*PROBLEM DETAILS:* Which lines of the entries below contain the string "author"? Copy each one.

Recorded data:
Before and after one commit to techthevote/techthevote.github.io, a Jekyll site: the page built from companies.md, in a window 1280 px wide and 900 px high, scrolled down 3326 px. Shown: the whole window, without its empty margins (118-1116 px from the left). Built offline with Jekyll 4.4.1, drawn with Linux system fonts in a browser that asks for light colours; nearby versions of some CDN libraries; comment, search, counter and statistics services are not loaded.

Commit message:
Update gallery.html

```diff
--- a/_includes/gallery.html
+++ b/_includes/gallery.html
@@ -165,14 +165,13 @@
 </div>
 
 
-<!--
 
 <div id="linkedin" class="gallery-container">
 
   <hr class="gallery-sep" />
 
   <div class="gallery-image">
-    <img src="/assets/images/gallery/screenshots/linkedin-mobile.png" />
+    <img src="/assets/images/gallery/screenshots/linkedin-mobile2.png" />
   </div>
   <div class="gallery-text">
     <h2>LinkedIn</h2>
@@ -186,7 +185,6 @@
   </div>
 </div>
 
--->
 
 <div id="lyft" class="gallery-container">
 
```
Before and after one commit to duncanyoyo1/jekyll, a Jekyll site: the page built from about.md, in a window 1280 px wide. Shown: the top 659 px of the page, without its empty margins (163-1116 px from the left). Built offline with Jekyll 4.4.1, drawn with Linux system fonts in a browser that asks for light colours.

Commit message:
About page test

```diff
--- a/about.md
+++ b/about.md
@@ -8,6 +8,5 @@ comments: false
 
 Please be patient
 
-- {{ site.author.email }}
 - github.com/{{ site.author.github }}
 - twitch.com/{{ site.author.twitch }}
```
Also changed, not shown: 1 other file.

*RESPONSE AREA:*
-- {{ site.author.email }}
 - github.com/{{ site.author.github }}
 - twitch.com/{{ site.author.twitch }}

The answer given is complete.